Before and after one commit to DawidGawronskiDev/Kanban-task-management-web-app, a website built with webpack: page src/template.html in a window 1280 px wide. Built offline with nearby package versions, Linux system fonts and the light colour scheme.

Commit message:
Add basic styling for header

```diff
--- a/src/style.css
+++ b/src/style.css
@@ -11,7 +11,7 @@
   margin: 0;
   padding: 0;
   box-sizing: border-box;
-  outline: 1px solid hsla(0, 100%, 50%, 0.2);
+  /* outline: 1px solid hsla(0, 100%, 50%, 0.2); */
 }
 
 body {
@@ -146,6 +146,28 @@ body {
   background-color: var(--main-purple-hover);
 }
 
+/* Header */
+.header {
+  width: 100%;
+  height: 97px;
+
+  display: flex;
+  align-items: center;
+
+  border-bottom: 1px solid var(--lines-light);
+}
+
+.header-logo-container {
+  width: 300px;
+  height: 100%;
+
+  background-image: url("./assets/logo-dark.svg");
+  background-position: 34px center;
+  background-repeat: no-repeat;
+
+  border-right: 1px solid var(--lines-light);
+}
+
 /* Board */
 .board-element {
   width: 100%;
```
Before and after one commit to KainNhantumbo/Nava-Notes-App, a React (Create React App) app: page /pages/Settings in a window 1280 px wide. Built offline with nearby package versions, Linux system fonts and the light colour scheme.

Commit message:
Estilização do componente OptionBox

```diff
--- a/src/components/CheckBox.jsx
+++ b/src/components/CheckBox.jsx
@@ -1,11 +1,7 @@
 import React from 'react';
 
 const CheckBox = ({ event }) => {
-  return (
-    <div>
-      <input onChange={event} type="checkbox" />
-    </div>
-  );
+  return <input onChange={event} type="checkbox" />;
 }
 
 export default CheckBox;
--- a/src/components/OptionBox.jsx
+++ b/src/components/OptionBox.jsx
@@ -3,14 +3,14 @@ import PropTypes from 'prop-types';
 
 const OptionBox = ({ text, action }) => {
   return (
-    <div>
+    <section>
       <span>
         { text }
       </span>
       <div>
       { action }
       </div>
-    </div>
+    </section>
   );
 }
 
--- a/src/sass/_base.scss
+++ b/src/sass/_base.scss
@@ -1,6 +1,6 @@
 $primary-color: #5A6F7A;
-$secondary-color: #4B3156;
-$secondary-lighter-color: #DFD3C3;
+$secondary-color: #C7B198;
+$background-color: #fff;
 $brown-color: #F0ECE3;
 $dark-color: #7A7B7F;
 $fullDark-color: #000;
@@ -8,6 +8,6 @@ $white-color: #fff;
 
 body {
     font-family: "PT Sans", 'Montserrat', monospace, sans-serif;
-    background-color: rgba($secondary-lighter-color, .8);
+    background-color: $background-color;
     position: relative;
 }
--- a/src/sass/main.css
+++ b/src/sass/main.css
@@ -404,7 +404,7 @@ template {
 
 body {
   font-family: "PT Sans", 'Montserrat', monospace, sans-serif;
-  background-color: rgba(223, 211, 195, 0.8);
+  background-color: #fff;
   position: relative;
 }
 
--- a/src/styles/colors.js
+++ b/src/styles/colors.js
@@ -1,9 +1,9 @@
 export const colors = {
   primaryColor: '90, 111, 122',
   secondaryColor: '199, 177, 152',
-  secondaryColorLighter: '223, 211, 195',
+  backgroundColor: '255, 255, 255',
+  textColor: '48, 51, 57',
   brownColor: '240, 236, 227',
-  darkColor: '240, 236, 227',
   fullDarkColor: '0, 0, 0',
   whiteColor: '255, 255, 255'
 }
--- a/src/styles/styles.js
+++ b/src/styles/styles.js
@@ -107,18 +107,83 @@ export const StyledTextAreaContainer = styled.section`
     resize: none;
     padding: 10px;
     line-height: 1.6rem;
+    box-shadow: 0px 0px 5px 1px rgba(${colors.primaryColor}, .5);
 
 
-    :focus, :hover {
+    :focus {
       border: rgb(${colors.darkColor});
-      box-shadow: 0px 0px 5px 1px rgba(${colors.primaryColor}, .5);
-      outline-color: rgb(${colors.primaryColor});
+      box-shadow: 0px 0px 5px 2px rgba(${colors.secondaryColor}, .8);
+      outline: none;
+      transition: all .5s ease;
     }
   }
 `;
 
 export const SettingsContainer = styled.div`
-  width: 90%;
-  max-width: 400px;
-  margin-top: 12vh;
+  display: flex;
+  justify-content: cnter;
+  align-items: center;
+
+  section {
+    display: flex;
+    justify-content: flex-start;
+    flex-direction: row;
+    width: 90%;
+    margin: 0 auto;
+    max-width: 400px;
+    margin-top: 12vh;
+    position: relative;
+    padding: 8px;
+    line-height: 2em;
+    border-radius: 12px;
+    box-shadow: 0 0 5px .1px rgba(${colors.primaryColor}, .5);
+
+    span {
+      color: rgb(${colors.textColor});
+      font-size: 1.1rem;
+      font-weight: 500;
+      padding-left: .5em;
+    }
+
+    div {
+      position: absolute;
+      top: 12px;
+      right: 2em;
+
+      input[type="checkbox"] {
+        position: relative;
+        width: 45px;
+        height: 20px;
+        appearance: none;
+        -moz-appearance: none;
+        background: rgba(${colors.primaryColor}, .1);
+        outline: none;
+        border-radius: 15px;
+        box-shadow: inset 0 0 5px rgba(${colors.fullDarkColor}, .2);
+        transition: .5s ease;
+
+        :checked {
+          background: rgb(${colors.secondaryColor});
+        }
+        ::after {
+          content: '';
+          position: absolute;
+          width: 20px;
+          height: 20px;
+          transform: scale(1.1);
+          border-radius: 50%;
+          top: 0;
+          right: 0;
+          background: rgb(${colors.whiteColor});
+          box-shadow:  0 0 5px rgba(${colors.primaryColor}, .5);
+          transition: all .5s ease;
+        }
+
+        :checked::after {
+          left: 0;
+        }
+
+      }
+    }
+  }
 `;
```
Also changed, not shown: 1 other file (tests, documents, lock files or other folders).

====

• [What the task requires]
Set every record down word for word, omitting none.

• [Answer box]
Before and after one commit to DawidGawronskiDev/Kanban-task-management-web-app, a website built with webpack: page src/template.html in a window 1280 px wide. Built offline with nearby package versions, Linux system fonts and the light colour scheme.

Commit message:
Add basic styling for header

```diff
--- a/src/style.css
+++ b/src/style.css
@@ -11,7 +11,7 @@
   margin: 0;
   padding: 0;
   box-sizing: border-box;
-  outline: 1px solid hsla(0, 100%, 50%, 0.2);
+  /* outline: 1px solid hsla(0, 100%, 50%, 0.2); */
 }
 
 body {
@@ -146,6 +146,28 @@ body {
   background-color: var(--main-purple-hover);
 }
 
+/* Header */
+.header {
+  width: 100%;
+  height: 97px;
+
+  display: flex;
+  align-items: center;
+
+  border-bottom: 1px solid var(--lines-light);
+}
+
+.header-logo-container {
+  width: 300px;
+  height: 100%;
+
+  background-image: url("./assets/logo-dark.svg");
+  background-position: 34px center;
+  background-repeat: no-repeat;
+
+  border-right: 1px solid var(--lines-light);
+}
+
 /* Board */
 .board-element {
   width: 100%;
```
Before and after one commit to KainNhantumbo/Nava-Notes-App, a React (Create React App) app: page /pages/Settings in a window 1280 px wide. Built offline with nearby package versions, Linux system fonts and the light colour scheme.

Commit message:
Estilização do componente OptionBox

```diff
--- a/src/components/CheckBox.jsx
+++ b/src/components/CheckBox.jsx
@@ -1,11 +1,7 @@
 import React from 'react';
 
 const CheckBox = ({ event }) => {
-  return (
-    <div>
-      <input onChange={event} type="checkbox" />
-    </div>
-  );
+  return <input onChange={event} type="checkbox" />;
 }
 
 export default CheckBox;
--- a/src/components/OptionBox.jsx
+++ b/src/components/OptionBox.jsx
@@ -3,14 +3,14 @@ import PropTypes from 'prop-types';
 
 const OptionBox = ({ text, action }) => {
   return (
-    <div>
+    <section>
       <span>
         { text }
       </span>
       <div>
       { action }
       </div>
-    </div>
+    </section>
   );
 }
 
--- a/src/sass/_base.scss
+++ b/src/sass/_base.scss
@@ -1,6 +1,6 @@
 $primary-color: #5A6F7A;
-$secondary-color: #4B3156;
-$secondary-lighter-color: #DFD3C3;
+$secondary-color: #C7B198;
+$background-color: #fff;
 $brown-color: #F0ECE3;
 $dark-color: #7A7B7F;
 $fullDark-color: #000;
@@ -8,6 +8,6 @@ $white-color: #fff;
 
 body {
     font-family: "PT Sans", 'Montserrat', monospace, sans-serif;
-    background-color: rgba($secondary-lighter-color, .8);
+    background-color: $background-color;
     position: relative;
 }
--- a/src/sass/main.css
+++ b/src/sass/main.css
@@ -404,7 +404,7 @@ template {
 
 body {
   font-family: "PT Sans", 'Montserrat', monospace, sans-serif;
-  background-color: rgba(223, 211, 195, 0.8);
+  background-color: #fff;
   position: relative;
 }
 
--- a/src/styles/colors.js
+++ b/src/styles/colors.js
@@ -1,9 +1,9 @@
 export const colors = {
   primaryColor: '90, 111, 122',
   secondaryColor: '199, 177, 152',
-  secondaryColorLighter: '223, 211, 195',
+  backgroundColor: '255, 255, 255',
+  textColor: '48, 51, 57',
   brownColor: '240, 236, 227',
-  darkColor: '240, 236, 227',
   fullDarkColor: '0, 0, 0',
   whiteColor: '255, 255, 255'
 }
--- a/src/styles/styles.js
+++ b/src/styles/styles.js
@@ -107,18 +107,83 @@ export const StyledTextAreaContainer = styled.section`
     resize: none;
     padding: 10px;
     line-height: 1.6rem;
+    box-shadow: 0px 0px 5px 1px rgba(${colors.primaryColor}, .5);
 
 
-    :focus, :hover {
+    :focus {
       border: rgb(${colors.darkColor});
-      box-shadow: 0px 0px 5px 1px rgba(${colors.primaryColor}, .5);
-      outline-color: rgb(${colors.primaryColor});
+      box-shadow: 0px 0px 5px 2px rgba(${colors.secondaryColor}, .8);
+      outline: none;
+      transition: all .5s ease;
     }
   }
 `;
 
 export const SettingsContainer = styled.div`
-  width: 90%;
-  max-width: 400px;
-  margin-top: 12vh;
+  display: flex;
+  justify-content: cnter;
+  align-items: center;
+
+  section {
+    display: flex;
+    justify-content: flex-start;
+    flex-direction: row;
+    width: 90%;
+    margin: 0 auto;
+    max-width: 400px;
+    margin-top: 12vh;
+    position: relative;
+    padding: 8px;
+    line-height: 2em;
+    border-radius: 12px;
+    box-shadow: 0 0 5px .1px rgba(${colors.primaryColor}, .5);
+
+    span {
+      color: rgb(${colors.textColor});
+      font-size: 1.1rem;
+      font-weight: 500;
+      padding-left: .5em;
+    }
+
+    div {
+      position: absolute;
+      top: 12px;
+      right: 2em;
+
+      input[type="checkbox"] {
+        position: relative;
+        width: 45px;
+        height: 20px;
+        appearance: none;
+        -moz-appearance: none;
+        background: rgba(${colors.primaryColor}, .1);
+        outline: none;
+        border-radius: 15px;
+        box-shadow: inset 0 0 5px rgba(${colors.fullDarkColor}, .2);
+        transition: .5s ease;
+
+        :checked {
+          background: rgb(${colors.secondaryColor});
+        }
+        ::after {
+          content: '';
+          position: absolute;
+          width: 20px;
+          height: 20px;
+          transform: scale(1.1);
+          border-radius: 50%;
+          top: 0;
+          right: 0;
+          background: rgb(${colors.whiteColor});
+          box-shadow:  0 0 5px rgba(${colors.primaryColor}, .5);
+          transition: all .5s ease;
+        }
+
+        :checked::after {
+          left: 0;
+        }
+
+      }
+    }
+  }
 `;
```
Also changed, not shown: 1 other file (tests, documents, lock files or other folders).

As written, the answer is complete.